On the other hand, we might pay attention to the hidden wisdom behind the culturally bound perspectives and language of ancient times and affirm that human beings are always at their best when they humbly acknowledge their weakness, vulnerability and dependence on God and each other.
We may read about Deborah humbly giving God the glory for the victory over the Canaanites, but then, in response, humbly give God the glory for the victory over our own greatest enemy — ourselves. What I mean by this is if we take care of the beam in our own eye, we’ll be less preoccupied with the speck in someone else’s eye.
Our group noted that Deborah is called a “mother in Israel” (5:7), and as such is fiercely protective of her own. Her name means “bee.” Like the queen bee, she raises up the swarm for battle, sending out the drones to protect the hive and conquer new territory.
Who is Deborah? A prophetess calling her people back to God, a judge deciding about the disputes among her people, a visionary calling Barak and ten thousand soldiers into action, a warrior leading her people into battle, a mother fiercely protecting her own, a humble servant giving God the glory for any human accomplishment.
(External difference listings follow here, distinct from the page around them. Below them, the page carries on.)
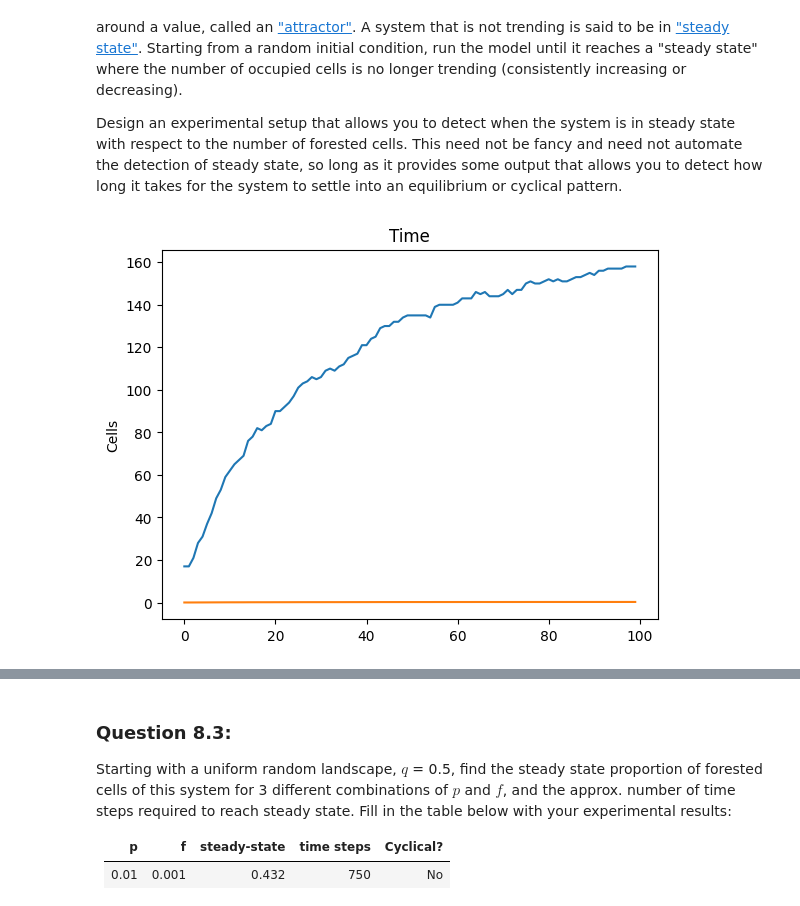
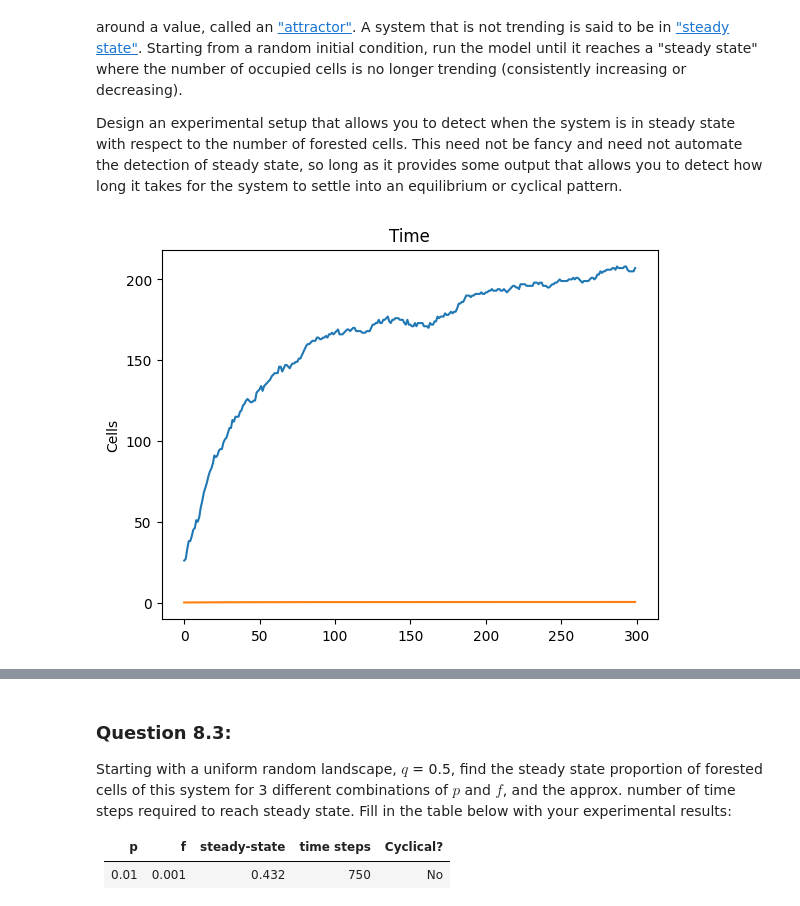
Before and after one commit to WilliamQin65/cap-comp215, a Jupyter notebook: labs/lab07-old.ipynb, the cells around one changed output, grey strips where cells are left out. Drawn from its saved outputs; the diff is of its cells as text; code cells hidden in the pictures.

```diff
--- a/labs/lab07-old.ipynb
+++ b/labs/lab07-old.ipynb
@@ -292,23 +292,23 @@ def plot_history(history_dict, title='', xlabel='', ylabel='', legend=None):
 # %%
 # Define the parameters
 n = 24
 p = 0.01
 f = 0.001
 q = 0.6
 forest_fire = ForestFire(n, p, f, q)
 
 # Define the number of time steps to run the simulation
-num_steps = 100
+num_steps = 300
 
 # Run the simulation and record the number of occupied cells and proportion of occupied cells at each time step
 num_occupied = []
 prop_occupied = []
 for i in range(num_steps):
     forest_fire.step()
     num_occupied.append(forest_fire.num_occupied())
     prop_occupied.append(forest_fire.num_occupied() / (n * n))
 
 # Plot the number of occupied cells and proportion of occupied cells vs time on the same plot
 plot_history({'Occupied cells': num_occupied, 'Proportion of occupied cells': prop_occupied}, "Time", ylabel='Cells')
 # %% [output]
-[figure, old version]
+[figure, new version]
```
Also changed, not shown: parts of 1 cell of this notebook.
As I mentioned before, Deborah isn’t the only hero of the story. The poem reveals that God sends a flash flood, with the result that Sisera’s 900 iron chariots get stuck in the mud. Sisera flees on foot, and is met by Yael, who invites him into her tent, lures him into a false sense of security until he falls asleep, then kills him by driving a tent peg into his temple with a mallet.
When Biblical scholar Tammi Schneider reflected on this event, she wrote, “When a warrior approaches a tent in wartime, we normally fear, not for the warrior but for the woman inside. We brace ourselves for a violent rape in which the warrior brutally penetrates the woman. Instead, it is Yael who penetrates with her weapon. Women in tents are not always victims!”
And some think the Bible is dull and boring!
Deborah and Yael’s stories convey a powerful message to people who are feeling (and probably are) weak, small, and vulnerable. These women are paradigms for individuals, groups, and nations who find themselves in disadvantaged situations, a dramatic representation of how they can nevertheless rise to redeem themselves and others. Like these women, the people of Israel can persevere to preserve their destiny. The gifts of faith, persuasion, persistence, and cunning can allow the nation of Israel to be victorious when surrounded by, besieged by, and even conquered by more powerful nations.
Last Wednesday noon, a member of our discussion group on Paul’s Letter to the Romans commented, “After visiting memorials and museums honoring Jews who were persecuted and exterminated in Nazi Germany, I marvel that the Jewish people have found a way to persist to this very day! Despite all odds and obstacles, the Jewish people survive!”
Some would say it’s not mere determination or sheer willpower that live on in the Jewish people, but rather the sense that God’s strength is made perfect through weakness.
Does it seem the odds are against you? Are there obstacles in your path that seem insurmountable?
Then with the psalmist exclaim, “Some trust in chariots and some in horses, but we trust in the name of the LORD our God” (Psalm 20:7)
With the prophet Zechariah affirm, “‘Not by might nor by power, but by my Spirit,’ says the Lord Almighty” (Zechariah 4:6).
With the apostle Paul cry out, “When I am weak, then I am strong!” (2 Cor. 12:10).
With the writer to the Hebrews assert, “What more shall I say? I do not have time to tell about the judges: Gideon, Barak, Samson, Jephthah (hey, where’s Deborah?!!!), who through faith conquered kingdoms and administered justice…whose weakness was turned to strength” (Hebrews 11:32-34).